Professor Joe Lee describes the history of the Famine Irish in New York City:
There was emigration into New York before the Famine, but it really exploded with the impact of the Famine. In the first years of 1845 to 1847, the fare to Quebec and Canada was actually cheaper than the fare to New York, but from 1847 on they poured into New York City. New York was growing dramatically at that stage. It happened to be the biggest port in America. The Irish Famine influx turned it into one of the world’s great ports. From 1848 on, the Irish carved out a place for themselves in New York City – sometimes against opposition, because they weren’t just Irish but predominantly Catholic coming into a predominantly Protestant city. That could lead to tensions. And of course, they were very poor for the most part. Many of them were on the verge of starvation when they arrived. They had to claw their way up.
There was assistance. There was assistance from the Catholic Church, and from better off New Yorkers, sometimes Irish Protestants, in fact. But mostly it was a desperate struggle upwards. It took a generation for the Irish to establish themselves as very heavy hitters in New York politics. If you remember that by 1855 when the next census was taken after the Irish Famine migration, that the population of Manhattan, which was then the core of New York, over 25% was Irish born. It was also a 50-50 ratio of Irish male and female emigrants. That was one of the great striking features of Irish emigration to America. Most other European emigrants came with male majorities – sometimes 2 to 1 male majorities. It was 1 to 1 in Irish-America, which meant that they could intermarry.
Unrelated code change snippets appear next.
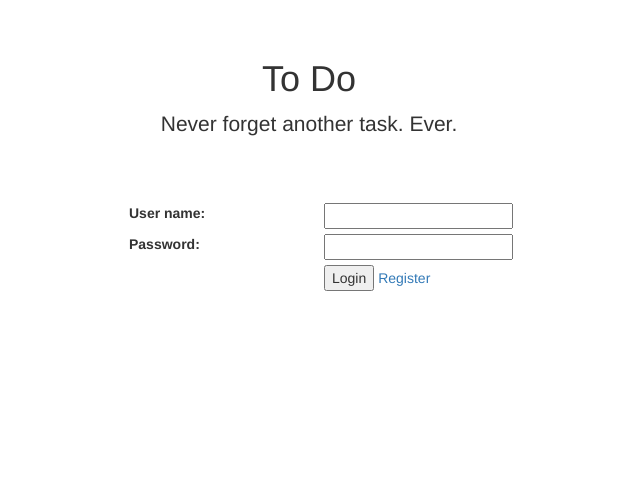
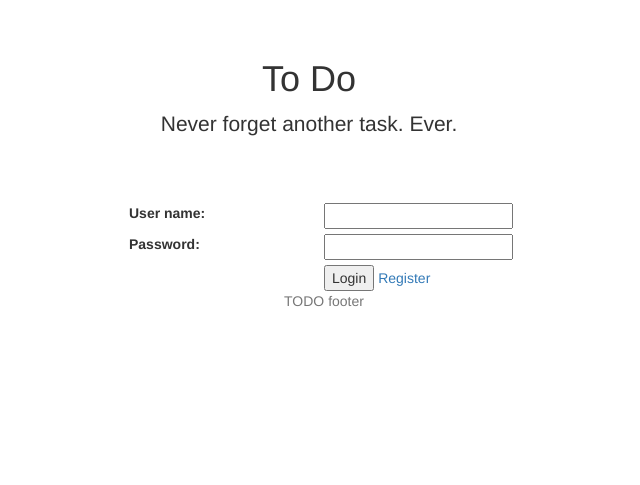
Before and after one commit to HubQC/todo, a PHP site: page / in a window 1280 px wide. Shown: the part 51-536 px from the top of the page, without its empty margins (331-971 px from the left). Run offline with PHP 8.4, Linux system fonts and the light colour scheme.

Commit message:
Add footer tag to footer.php

```diff
--- a/model/domain.php
+++ b/model/domain.php
@@ -1,7 +1,7 @@
 <?php
 require_once("../config/constants.php");
 
-function create_user_object($firstName,$lastName,$email,$password,$salt,$type,$enabled=true){
+function create_user_object($firstName,$lastName,$email,$password,$salt,$userType,$enabled=true){
 	$user = array (
 		user_FIRST_NAME=>$firstName,
 		user_LAST_NAME=>$lastName,
--- a/views/footer.php
+++ b/views/footer.php
@@ -1,5 +1,10 @@
         <!-- Bootstrap core JavaScript
         ================================================== -->
         <!-- Placed at the end of the document so the pages load faster -->
+        <footer class="footer">
+            <div class="container">
+                <p class="text-muted text-center">TODO footer</p>
+            </div>
+        </footer>
     </body>
 </html>
```
Also changed, not shown: 1 other file.
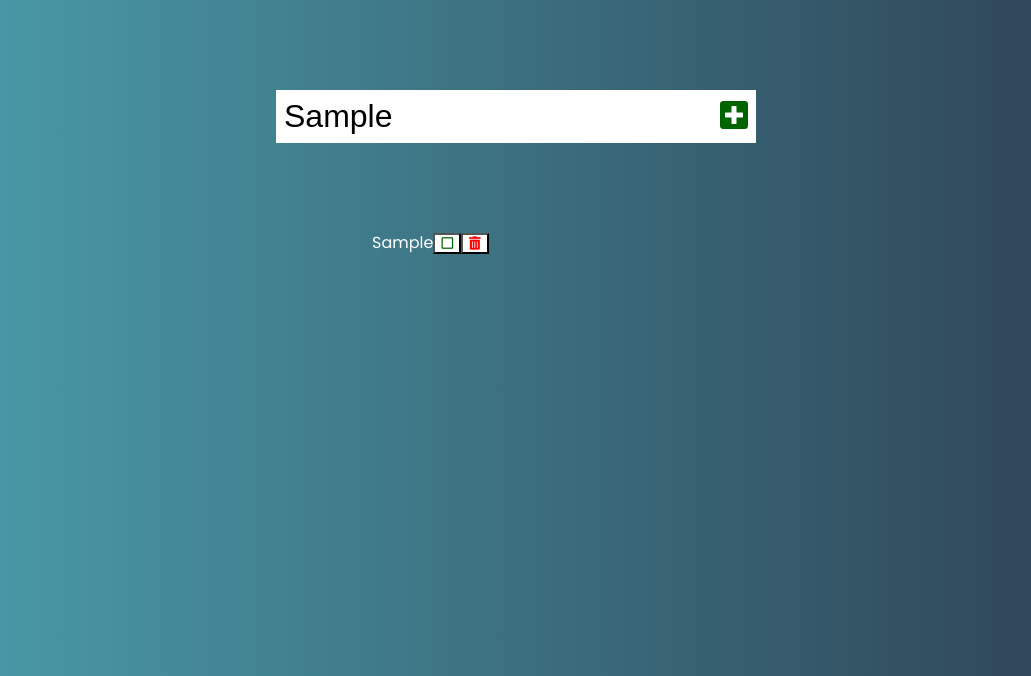
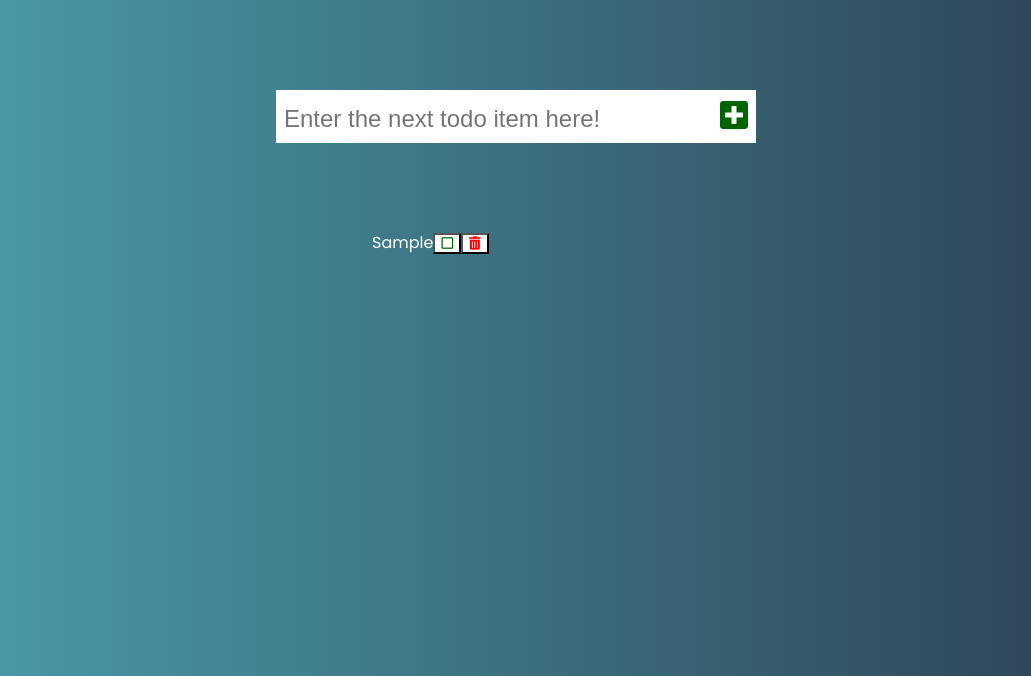
Before and after one commit to BasetHamza/simple-todo-list, a plain HTML site: page index.html in a window 1280 px wide. Both pictures are taken after typing "Sample" into the empty fields and a click on the button 858 px from the left and 240 px from the top of the page. Shown: the part 124-800 px from the top of the page, without its empty margins (124-1155 px from the left). Drawn offline with Linux system fonts and the light colour scheme.

Commit message:
This commit shows edits to the JS where the item is deleted from the box after being added to the list

```diff
--- a/app/js/app.js
+++ b/app/js/app.js
@@ -16,9 +16,9 @@ function addTodoItem(evt) {
     evt.preventDefault(); // Preventing the default action (which is for the button to jump to itself based on href='#') - Is there a better way to do that?
 
     // Extracting the todo item entered by the user in the form.
-    const itemText = document.getElementById('todo-input').value;
+    let itemText = document.getElementById('todo-input');
 
-    if (itemText !== "") { // If the box is not empty and the add button is clicked
+    if (itemText.value !== "") { // If the box is not empty and the add button is clicked
         //       < !--todo item structure - to be created by js-- >
 
         //   < !-- < div class="todo-item-container" >
@@ -47,7 +47,7 @@ function addTodoItem(evt) {
         const newTodoItem = document.createElement('li');
         newTodoItem.setAttribute('class',"todo-item unchecked-todo-item");
         newTodoItem.setAttribute('id',`item_${itemNumber}`);
-        newTodoItem.innerHTML = itemText + newCheckButton.outerHTML + newDeleteButton.outerHTML;
+        newTodoItem.innerHTML = itemText.value + newCheckButton.outerHTML + newDeleteButton.outerHTML;
 
         todolist.appendChild(newTodoItem);
 
@@ -62,7 +62,7 @@ function addTodoItem(evt) {
 
 
         // document.getElementById('todo-list').innerHTML += itemToBeAdded;
-
+        itemText.value = "";
         itemNumber++;
     }
 }
```
Also changed, not shown: index.html (+1 -2 lines).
And so you have the persistence of Irish-America for much longer than other hyphenated-Americans.
By the 1870s, after the Civil War, their command of politics – because they knew politics from Ireland at a mass level from Daniel O’Connell on – from the 1870s to the 1930s, Irish politicians dominated New York politics. That was based on the number of Famine emigrants, the gender balance, and it was based on the capacity of the Irish to work their way up. They didn’t arrive there by politics alone. They arrived there because they were extremely good workers, extremely hard workers. New York was expanding very rapidly, growing in population, and the Irish flocked into the building industry. Because it was growing in wealth, a lot of the households of middle class America wanted servants. Of course, Irish women coming over, they had some English, and they were extremely good workers.
The Irish dominated major segments of the New York labour market by 1870s. That allowed them to become central to New York politics. Certainly from the 1870s to the 1930s and the Second World War, the Irish demonstrated considerable political ability and political capacity – much of which they had brought from Ireland with them. We forget just how advanced in political participation – not in political liberty – the Irish were because of the struggle with the English in many respects, compared with many European countries. So the Irish were at the cutting edge of a great deal of what happened – most of it good, some of it not so good, but most of it good in New York since the Famine. It is a tremendous legacy.